The artwork stolen by the Nazi’s has been a popular topic as of late, especially after George Clooney’s flop, The Monuments Men. It is one of the many tragedies caused by the Nazi’s that are still felt today, and it is the prime focus of Woman in Gold, the true story of a woman who tries to reclaim a valuable portrait of her aunt that is now considered a national treasure despite it being stolen from her. With some solid performances, a fascinating story, and weighty emotional pay-offs, Woman in Gold is a well-founded film that could have been a lot worse.
Ryan Reynolds and Helen Mirren make a wonderful duo—something I’m sure nobody would have really expected. Randy Schoenberg, played by Reynolds, is unexperienced as a lawyer, but due to a family relation with Maria Altmann (Mirren) he takes up the case in order to help her get back what is rightfully hers. The two play off of each other like an odd-ball comedy, much like last year’s Philomena. Their scenes offer up both comedy and emotions as we watch them grow more invested in the case, poking fun at each other, and eventually becoming close companions. Mirren is riveting and determined.

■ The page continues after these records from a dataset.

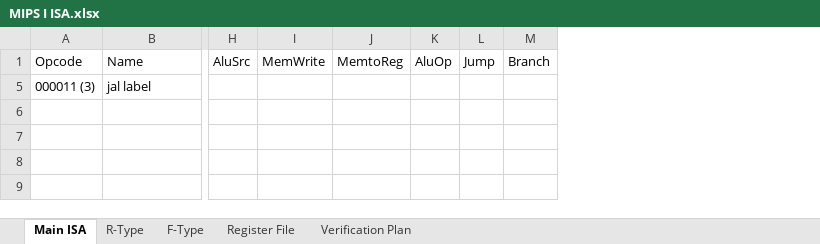
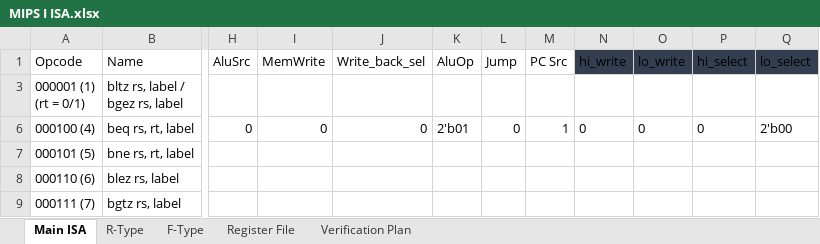
Before and after one commit to KhaledSarhan01/mips_top, an Excel workbook: docs/MIPS I ISA.xlsx, sheet Main ISA, drawn as a sheet; only a part is shown, gaps mark what is left out; values as stored, in another font and other column widths than the file's, no borders; charts and pictures and table styles not drawn; removed rows and columns are numbered as before the commit, all else as after; rows hold the shown columns only; ↵ is a line break in a cell; the diff names each change by its address in the sheet, - before the commit and + after, or states it on an @@ line.

```diff
--- a/docs/MIPS I ISA.xlsx (sheet Main ISA)
+++ b/docs/MIPS I ISA.xlsx (sheet Main ISA)
-column J (MemtoReg), empty
+column J (Write_back_sel), empty
-column M (Branch), empty
+column M (PC Src), empty
+column N (hi_write), empty
+column O (lo_write), empty
+column P (hi_select), empty
+column Q (lo_select), empty
-row 5: 000011 (3) | jal label
@@ row 3 unhidden: 000001 (1) ↵ (rt = 0/1) | bltz rs, label / ↵ bgez rs, label @@
+row 6: 000100 (4) | beq rs, rt, label | 0 | 0 | 0 | 2'b01 | 0 | 1 | 0 | 0 | 0 | 2'b00
@@ row 7 unhidden: 000101 (5) | bne rs, rt, label @@
@@ row 8 unhidden: 000110 (6) | blez rs, label @@
@@ row 9 unhidden: 000111 (7) | bgtz rs, label @@
```
Also changed, not shown: sheet R-Type, hidden cells, 9 other files.
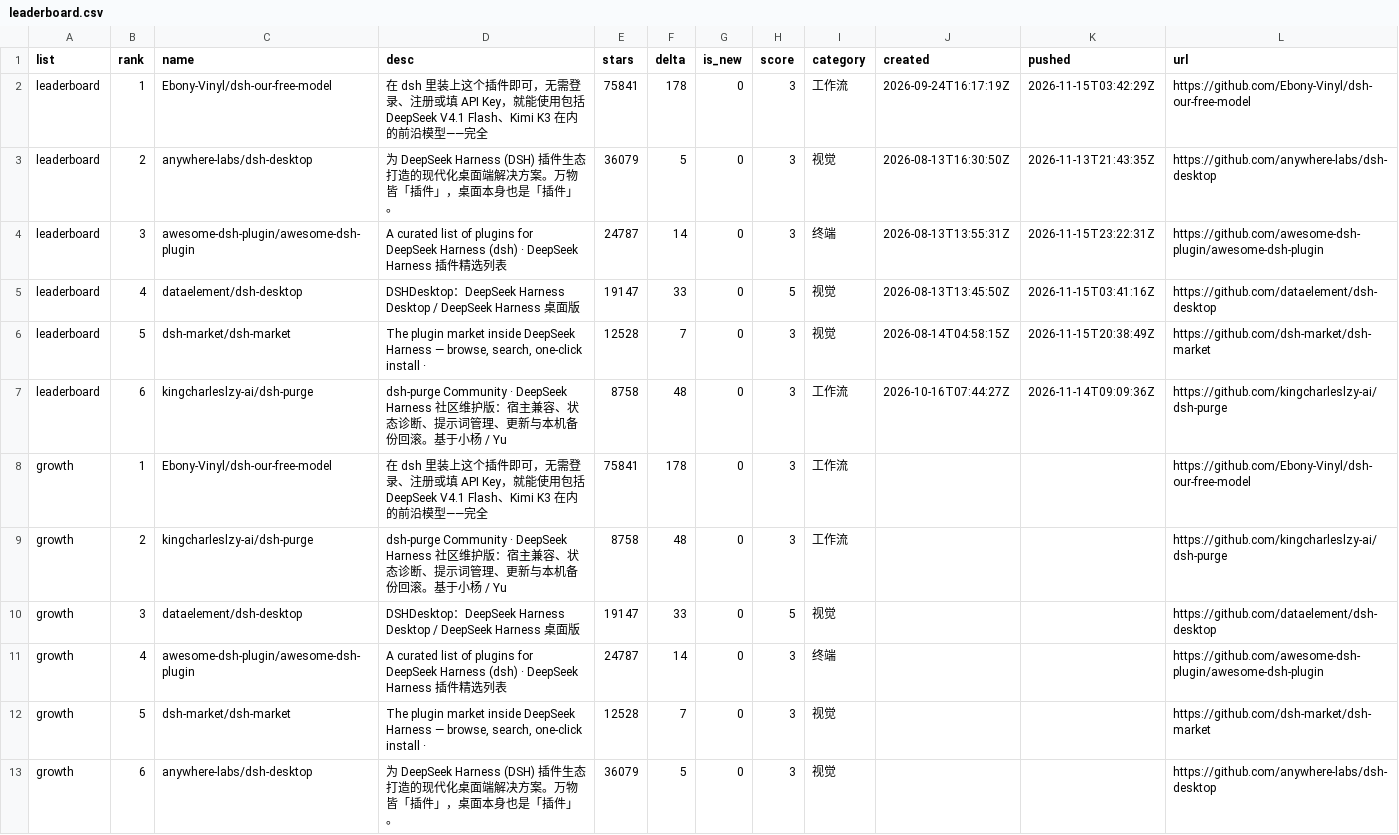
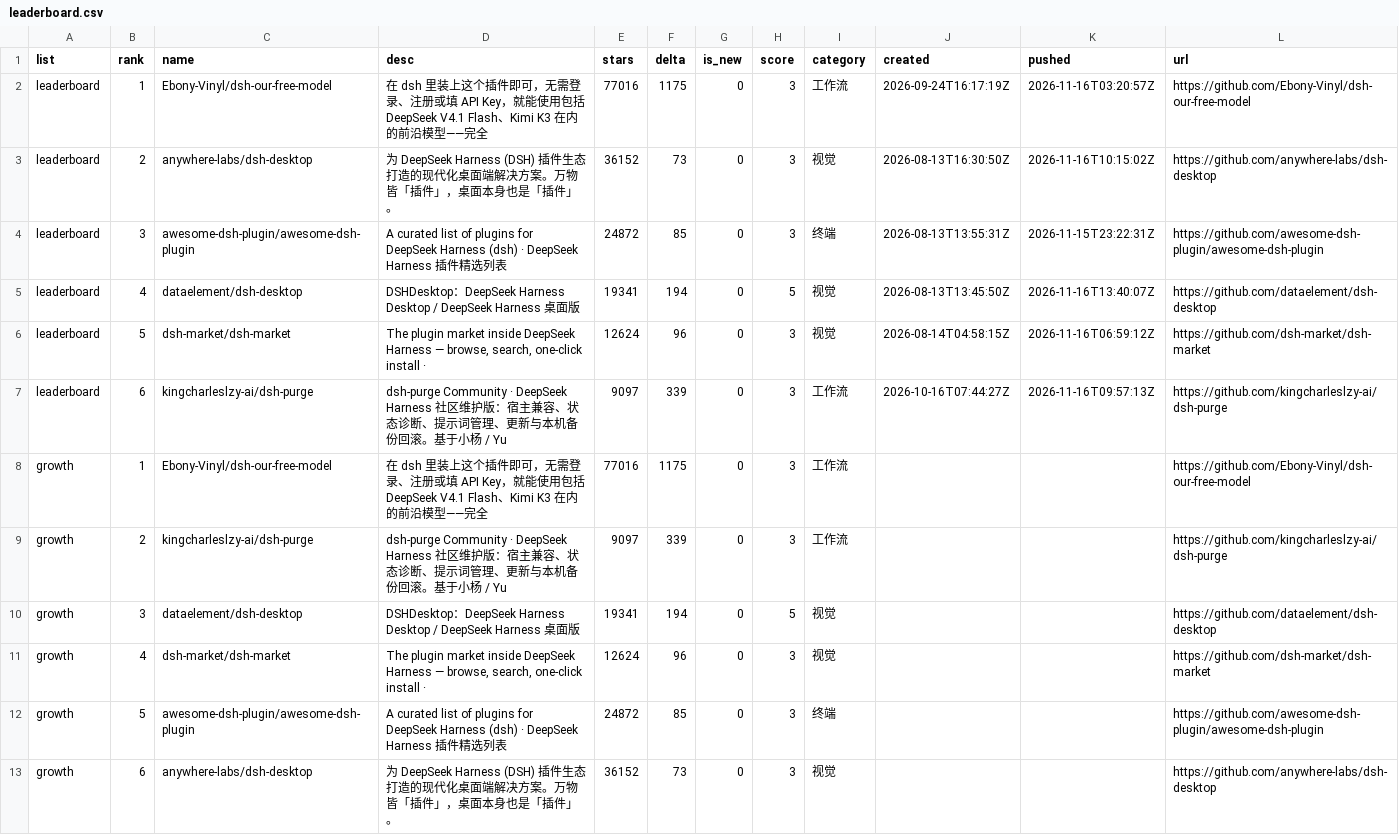
Before and after one commit to dsh-pulse/dsh-daily-pulse, a CSV file: reports/data/leaderboard.csv, drawn as a sheet.

```diff
--- a/reports/data/leaderboard.csv
+++ b/reports/data/leaderboard.csv
@@ -1,13 +1,13 @@
 list,rank,name,desc,stars,delta,is_new,score,category,created,pushed,url
-leaderboard,1,Ebony-Vinyl/dsh-our-free-model,在 dsh 里装上这个插件即可，无需登录、注册或填 API Key，就能使用包括 DeepSeek V4.1 Flash、Kimi K3 在内的前沿模型——完全,75841,178,0,3,工作流,2026-09-24T16:17:19Z,2026-11-15T03:42:29Z,https://github.com/Ebony-Vinyl/dsh-our-free-model
-leaderboard,2,anywhere-labs/dsh-desktop,为 DeepSeek Harness (DSH) 插件生态打造的现代化桌面端解决方案。万物皆「插件」，桌面本身也是「插件」。,36079,5,0,3,视觉,2026-08-13T16:30:50Z,2026-11-13T21:43:35Z,https://github.com/anywhere-labs/dsh-desktop
-leaderboard,3,awesome-dsh-plugin/awesome-dsh-plugin,A curated list of plugins for DeepSeek Harness (dsh) · DeepSeek Harness 插件精选列表,24787,14,0,3,终端,2026-08-13T13:55:31Z,2026-11-15T23:22:31Z,https://github.com/awesome-dsh-plugin/awesome-dsh-plugin
-leaderboard,4,dataelement/dsh-desktop,DSHDesktop：DeepSeek Harness Desktop / DeepSeek Harness 桌面版,19147,33,0,5,视觉,2026-08-13T13:45:50Z,2026-11-15T03:41:16Z,https://github.com/dataelement/dsh-desktop
-leaderboard,5,dsh-market/dsh-market,"The plugin market inside DeepSeek Harness — browse, search, one-click install · ",12528,7,0,3,视觉,2026-08-14T04:58:15Z,2026-11-15T20:38:49Z,https://github.com/dsh-market/dsh-market
-leaderboard,6,kingcharleslzy-ai/dsh-purge,dsh-purge Community · DeepSeek Harness 社区维护版：宿主兼容、状态诊断、提示词管理、更新与本机备份回滚。基于小杨 / Yu,8758,48,0,3,工作流,2026-10-16T07:44:27Z,2026-11-14T09:09:36Z,https://github.com/kingcharleslzy-ai/dsh-purge
-growth,1,Ebony-Vinyl/dsh-our-free-model,在 dsh 里装上这个插件即可，无需登录、注册或填 API Key，就能使用包括 DeepSeek V4.1 Flash、Kimi K3 在内的前沿模型——完全,75841,178,0,3,工作流,,,https://github.com/Ebony-Vinyl/dsh-our-free-model
-growth,2,kingcharleslzy-ai/dsh-purge,dsh-purge Community · DeepSeek Harness 社区维护版：宿主兼容、状态诊断、提示词管理、更新与本机备份回滚。基于小杨 / Yu,8758,48,0,3,工作流,,,https://github.com/kingcharleslzy-ai/dsh-purge
-growth,3,dataelement/dsh-desktop,DSHDesktop：DeepSeek Harness Desktop / DeepSeek Harness 桌面版,19147,33,0,5,视觉,,,https://github.com/dataelement/dsh-desktop
-growth,4,awesome-dsh-plugin/awesome-dsh-plugin,A curated list of plugins for DeepSeek Harness (dsh) · DeepSeek Harness 插件精选列表,24787,14,0,3,终端,,,https://github.com/awesome-dsh-plugin/awesome-dsh-plugin
-growth,5,dsh-market/dsh-market,"The plugin market inside DeepSeek Harness — browse, search, one-click install · ",12528,7,0,3,视觉,,,https://github.com/dsh-market/dsh-market
-growth,6,anywhere-labs/dsh-desktop,为 DeepSeek Harness (DSH) 插件生态打造的现代化桌面端解决方案。万物皆「插件」，桌面本身也是「插件」。,36079,5,0,3,视觉,,,https://github.com/anywhere-labs/dsh-desktop
+leaderboard,1,Ebony-Vinyl/dsh-our-free-model,在 dsh 里装上这个插件即可，无需登录、注册或填 API Key，就能使用包括 DeepSeek V4.1 Flash、Kimi K3 在内的前沿模型——完全,77016,1175,0,3,工作流,2026-09-24T16:17:19Z,2026-11-16T03:20:57Z,https://github.com/Ebony-Vinyl/dsh-our-free-model
+leaderboard,2,anywhere-labs/dsh-desktop,为 DeepSeek Harness (DSH) 插件生态打造的现代化桌面端解决方案。万物皆「插件」，桌面本身也是「插件」。,36152,73,0,3,视觉,2026-08-13T16:30:50Z,2026-11-16T10:15:02Z,https://github.com/anywhere-labs/dsh-desktop
+leaderboard,3,awesome-dsh-plugin/awesome-dsh-plugin,A curated list of plugins for DeepSeek Harness (dsh) · DeepSeek Harness 插件精选列表,24872,85,0,3,终端,2026-08-13T13:55:31Z,2026-11-15T23:22:31Z,https://github.com/awesome-dsh-plugin/awesome-dsh-plugin
+leaderboard,4,dataelement/dsh-desktop,DSHDesktop：DeepSeek Harness Desktop / DeepSeek Harness 桌面版,19341,194,0,5,视觉,2026-08-13T13:45:50Z,2026-11-16T13:40:07Z,https://github.com/dataelement/dsh-desktop
+leaderboard,5,dsh-market/dsh-market,"The plugin market inside DeepSeek Harness — browse, search, one-click install · ",12624,96,0,3,视觉,2026-08-14T04:58:15Z,2026-11-16T06:59:12Z,https://github.com/dsh-market/dsh-market
+leaderboard,6,kingcharleslzy-ai/dsh-purge,dsh-purge Community · DeepSeek Harness 社区维护版：宿主兼容、状态诊断、提示词管理、更新与本机备份回滚。基于小杨 / Yu,9097,339,0,3,工作流,2026-10-16T07:44:27Z,2026-11-16T09:57:13Z,https://github.com/kingcharleslzy-ai/dsh-purge
+growth,1,Ebony-Vinyl/dsh-our-free-model,在 dsh 里装上这个插件即可，无需登录、注册或填 API Key，就能使用包括 DeepSeek V4.1 Flash、Kimi K3 在内的前沿模型——完全,77016,1175,0,3,工作流,,,https://github.com/Ebony-Vinyl/dsh-our-free-model
+growth,2,kingcharleslzy-ai/dsh-purge,dsh-purge Community · DeepSeek Harness 社区维护版：宿主兼容、状态诊断、提示词管理、更新与本机备份回滚。基于小杨 / Yu,9097,339,0,3,工作流,,,https://github.com/kingcharleslzy-ai/dsh-purge
+growth,3,dataelement/dsh-desktop,DSHDesktop：DeepSeek Harness Desktop / DeepSeek Harness 桌面版,19341,194,0,5,视觉,,,https://github.com/dataelement/dsh-desktop
+growth,4,dsh-market/dsh-market,"The plugin market inside DeepSeek Harness — browse, search, one-click install · ",12624,96,0,3,视觉,,,https://github.com/dsh-market/dsh-market
+growth,5,awesome-dsh-plugin/awesome-dsh-plugin,A curated list of plugins for DeepSeek Harness (dsh) · DeepSeek Harness 插件精选列表,24872,85,0,3,终端,,,https://github.com/awesome-dsh-plugin/awesome-dsh-plugin
+growth,6,anywhere-labs/dsh-desktop,为 DeepSeek Harness (DSH) 插件生态打造的现代化桌面端解决方案。万物皆「插件」，桌面本身也是「插件」。,36152,73,0,3,视觉,,,https://github.com/anywhere-labs/dsh-desktop
```
Also changed, not shown: reports/data/active-board.csv, reports/data/category-boards.csv, 16 other files.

As we learn more about her past in Austria, before and during the Nazi Occupation, we come to pity her and cheer for her victory despite the numerous attempts by the Austrian government to stymie her success.
While these two take the lead, and more or less steal the show, they are supported by a decently developed supporting cast that feels partly like a means to move the plot forward, but nonetheless delivers memorable performances. Playing Pam, Randy’s wife, is Katie Holmes who must struggle with her husband’s foolhardy attempts to win this case by abandoning any means of making money. She remains the driving force behind Randy, even though at times you can feel she doubts him. Daniel Brühl, who plays the Austrian journalist Hubertus Czernin, helps our duo with the investigation into the documents and history of the situation. His development is slow, but it works out in the end.
Getting caught up in a couple of genre’s, Woman in Gold feels like a forced mix of historical-thriller and road-tripping odd-couples packaged in the story of two unlikely underdogs. A good portion of the film relies on flashbacks, which help to add to the emotional impact, but it is how the script develops over time as we learn more about the events that reveal a film that is surprisingly rich in its depth and character development.
Woman in Gold is pretty much your generic underdog story that has been adapted to a decades-long tale involving theft, war, and family. Yet, somehow, it manages to be a fresh, engaging film thanks to the delightful chemistry of Reynolds and Mirren and its almost depressing reminder that this is not the only case of stolen artwork still out there, and that many paintings still need to find their proper home.